Understanding November’s Ballot
Mark your calendars and note your polling location now, Florida residents, for this year’s ballot is sure to bring out the crowds. Front and center is the Florida Right to Medical Marijuana Initiative, Amendment 2. The November 4, 2014 Ballot Title and Summary will read:
BALLOT TITLE: Use of Marijuana for Certain Medical Conditions
BALLOT SUMMARY: Allows the medical use of marijuana for individuals with debilitating diseases as determined by a licensed Florida physician. Allow caregivers to assist patients’ medical use of marijuana. The Department of Health shall register and regulate centers that produce and distribute marijuana for medical purposes and shall issue identification cards to patients and caregivers. Applies only to Florida law. Does not authorize violations of federal law or any non-medical use, possession or production of marijuana.
Florida needs a supermajority vote of 60 percent of those voting on Amendment 2 in order to decriminalize marijuana for medical use. Currently, Florida is one of the three states with pending legislation on legalization of medical marijuana. Almost half the country has passed legislation in favor of its use, with regulations varying from state to state. This proves to present some obvious problems if or when the Federal government opts to legalize marijuana. But how does Florida plan on approaching this new industry?
• Medicinal marijuana users will not receive an actual prescription. This is because in order to issue prescriptions for narcotics, a physician must register with the Drug Enforcement Agency. Since marijuana is illegal at the federal level, a doctor prescribing Schedule 1 narcotic marijuana would lose their license. Instead, physicians issue a “certification” – which is nothing more than a letter of recommendation. The Department of Health would then issue an identification card, which in turn would be used to obtain marijuana from state approved and regulated centers.

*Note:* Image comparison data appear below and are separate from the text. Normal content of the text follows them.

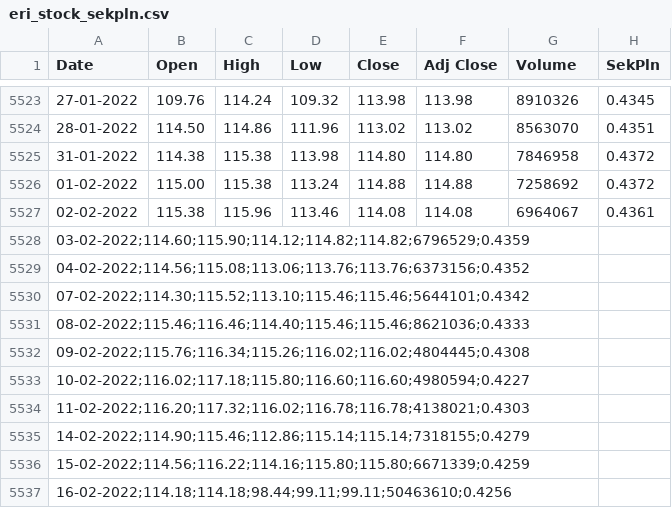
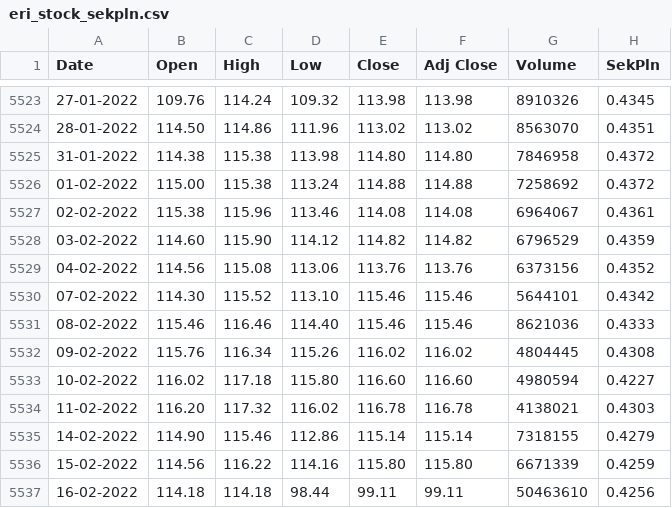
Before and after one commit to tompro-edu/espp, a CSV file: eri_stock_sekpln.csv, drawn as a sheet; only a part is shown, gaps mark what is left out.

Commit message:
fixed semicolons
excel why you do this?

```diff
--- a/eri_stock_sekpln.csv
+++ b/eri_stock_sekpln.csv
@@ -5527,11 +5527,11 @@
 02-02-2022,115.38,115.96,113.46,114.08,114.08,6964067,0.4361
-03-02-2022;114.60;115.90;114.12;114.82;114.82;6796529;0.4359
-04-02-2022;114.56;115.08;113.06;113.76;113.76;6373156;0.4352
-07-02-2022;114.30;115.52;113.10;115.46;115.46;5644101;0.4342
-08-02-2022;115.46;116.46;114.40;115.46;115.46;8621036;0.4333
-09-02-2022;115.76;116.34;115.26;116.02;116.02;4804445;0.4308
-10-02-2022;116.02;117.18;115.80;116.60;116.60;4980594;0.4227
-11-02-2022;116.20;117.32;116.02;116.78;116.78;4138021;0.4303
-14-02-2022;114.90;115.46;112.86;115.14;115.14;7318155;0.4279
-15-02-2022;114.56;116.22;114.16;115.80;115.80;6671339;0.4259
-16-02-2022;114.18;114.18;98.44;99.11;99.11;50463610;0.4256
+03-02-2022,114.60,115.90,114.12,114.82,114.82,6796529,0.4359
+04-02-2022,114.56,115.08,113.06,113.76,113.76,6373156,0.4352
+07-02-2022,114.30,115.52,113.10,115.46,115.46,5644101,0.4342
+08-02-2022,115.46,116.46,114.40,115.46,115.46,8621036,0.4333
+09-02-2022,115.76,116.34,115.26,116.02,116.02,4804445,0.4308
+10-02-2022,116.02,117.18,115.80,116.60,116.60,4980594,0.4227
+11-02-2022,116.20,117.32,116.02,116.78,116.78,4138021,0.4303
+14-02-2022,114.90,115.46,112.86,115.14,115.14,7318155,0.4279
+15-02-2022,114.56,116.22,114.16,115.80,115.80,6671339,0.4259
+16-02-2022,114.18,114.18,98.44,99.11,99.11,50463610,0.4256
```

• Medicinal marijuana patients will not be allowed to grow their own plants as to not vitiate state regulations.
• Qualifying diseases include HIV/AIDs, Cancer, Glaucoma, Hepatitis C, Crohn’s Disease, Parkinson’s and Multiple Sclerosis. This is not an exhaustive list, however, as the Florida Supreme Court has qualified conditions that would “cause impaired strength, weakness or enfeeblement.” This suggests conditions such as muscle spasms, neck pain, back pain and menstrual cramps may qualify for physician certification.
▪ The constitutional amendment contains six limitations on how the amendment’s language can be construed: *
▪ The amendment does not “affect laws relating to non-medical use, possession, production or sale of marijuana.”
▪ The amendment does not authorize “the use of medical marijuana by anyone other than a qualifying patient.”
▪ The amendment does not allow for the “operation of a motor vehicle, boat, or aircraft while under the influence of marijuana.”
▪ The amendment does not require accommodations for medical marijuana use “in any place of education or employment, or of smoking medical marijuana in any public place.”
▪ The amendment does not require “any health insurance provider or any government agency or authority to reimburse any person for expenses related to the medical use of marijuana.”
▪ The amendment does not require “the violation of federal law or purports to give immunity under federal law.”
What’s important to understand is that the nation’s legal evolution appears to be in favor of decriminalization. States like Colorado are the litmus test for new industry, and they are certainly faring well – at least in tax revenue. As the conversation continues and existing laws evolve to shape this foreign landscape, decisions to vote for or against these initiatives must be made objectively and informed. So keep current on this topic, Florida, because it won the popularity contest and may be here to stay…